  • Unknown

    The Upanishads are an assortment of texts central to Hinduism (or the Sanatan Dharma) recorded from oral traditions. They contain the philosophical principles and concepts of Hinduism, including karma (right action), brahman (ultimate reality), the atman (true Self or soul), moksha (liberation from the cycle of reincarnation) and other complex Vedic doctrines which explain Self-realization through the ancient yoga system and other meditational and service practices. 'Upanishad' is a Sanskrit word which translates to "sitting at the feet of" or "sitting down near.' This alludes to receiving wisdom and guidance humbly from a realized guru. There are more than 200 Upanishads. Thirteen of...read more

  • Unknown
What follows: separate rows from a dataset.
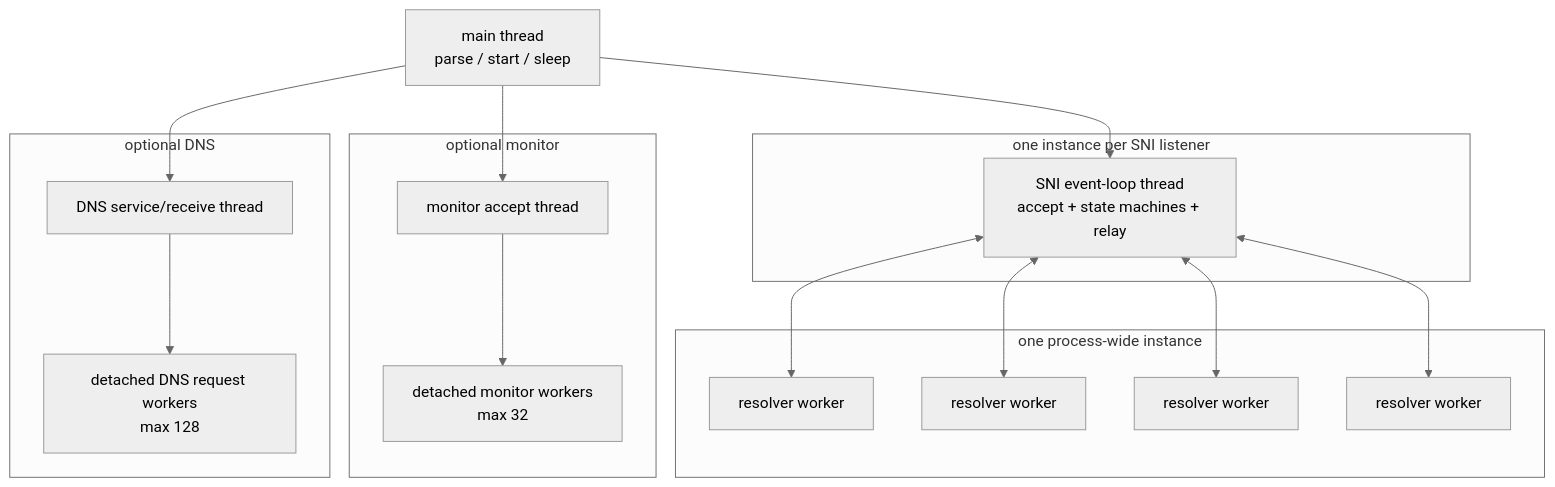
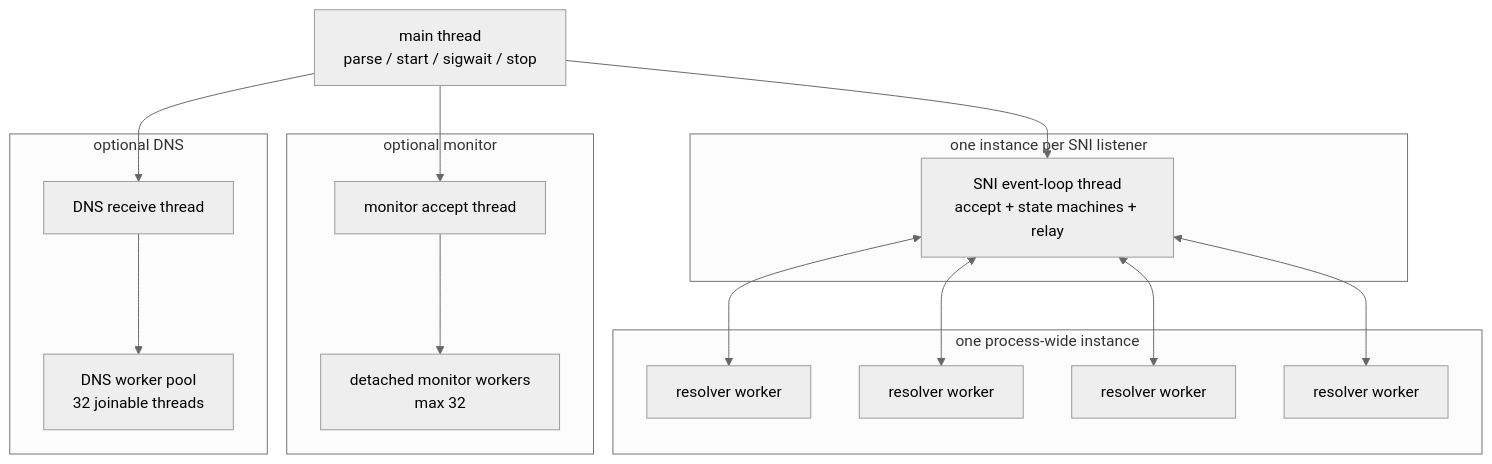
The third of 11 diagrams in ARCHITECTURE.md (0x7a657573/zroxy), drawn with Mermaid (neutral theme) before and after one commit. The commit also changed other lines of this file and 3 other files, not shown here.

````diff
--- a/ARCHITECTURE.md
+++ b/ARCHITECTURE.md
@@ -217,35 +251,35 @@
 ```mermaid
 flowchart TB
-    Main[main thread\nparse / start / sleep]
+    Main[main thread\nparse / start / sigwait / stop]
 
     subgraph PerListener[one instance per SNI listener]
         Loop[SNI event-loop thread\naccept + state machines + relay]
     end
 
     subgraph SharedResolver[one process-wide instance]
         R1[resolver worker]
         R2[resolver worker]
         R3[resolver worker]
         R4[resolver worker]
     end
 
     subgraph MonitorService[optional monitor]
         MA[monitor accept thread]
         MW[detached monitor workers\nmax 32]
     end
 
     subgraph DNSService[optional DNS]
-        DA[DNS service/receive thread]
-        DW[detached DNS request workers\nmax 128]
+        DA[DNS receive thread]
+        DW[DNS worker pool\n32 joinable threads]
     end
 
     Main --> Loop
     Main --> MA
     Main --> DA
     Loop <--> R1
     Loop <--> R2
     Loop <--> R3
     Loop <--> R4
     MA --> MW
     DA --> DW
 ```
````
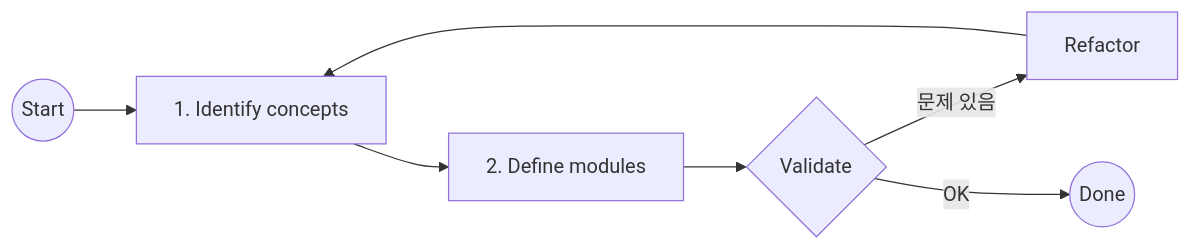
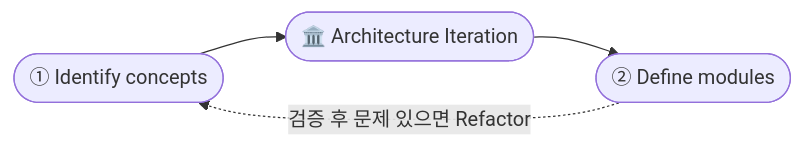
The third of 3 diagrams in Architecture Specialist (O11)/01_Architecture_Canvas_Clean_v8.md (kckworld/outsystems_study), drawn with Mermaid before and after one commit. The commit also changed other lines of this file and 5 other files, not shown here.

````diff
--- a/Architecture Specialist (O11)/01_Architecture_Canvas_Clean_v8.md
+++ b/Architecture Specialist (O11)/01_Architecture_Canvas_Clean_v8.md
@@ -136,9 +148,6 @@
 ```mermaid
-graph LR
-  A((Start)) --> B[1. Identify concepts]
-  B --> C[2. Define modules]
-  C --> D{Validate}
-  D -->|문제 있음| E[Refactor]
-  E --> B
-  D -->|OK| F((Done))
+flowchart LR
+  A(["① Identify concepts"]) --> C(["🏛️ Architecture Iteration"])
+  C --> B(["② Define modules"])
+  B -.->|검증 후 문제 있으면 Refactor| A
 ```
````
    The Upanishads are an assortment of texts central to Hinduism (or the Sanatan Dharma) recorded from oral traditions. They contain the philosophical principles and concepts of Hinduism, including karma (right action), brahman (ultimate reality), the atman (true Self or soul), moksha (liberation from the cycle of reincarnation) and other complex Vedic doctrines which explain Self-realization through the ancient yoga system and other meditational and service practices. 'Upanishad' is a Sanskrit word which translates to "sitting at the feet of" or "sitting down near.' This alludes to receiving wisdom and guidance humbly from a realized guru. There are more than 200 Upanishads. Thirteen of...read more

  • Unknown

    The Upanishads are an assortment of texts central to Hinduism (or the Sanatan Dharma) recorded from oral traditions. They contain the philosophical principles and concepts of Hinduism, including karma (right action), brahman (ultimate reality), the atman (true Self or soul), moksha (liberation from the cycle of reincarnation) and other complex Vedic doctrines which explain Self-realization through the ancient yoga system and other meditational and service practices. 'Upanishad' is a Sanskrit word which translates to "sitting at the feet of" or "sitting down near.' This alludes to receiving wisdom and guidance humbly from a realized guru. There are more than 200 Upanishads. Thirteen of...read more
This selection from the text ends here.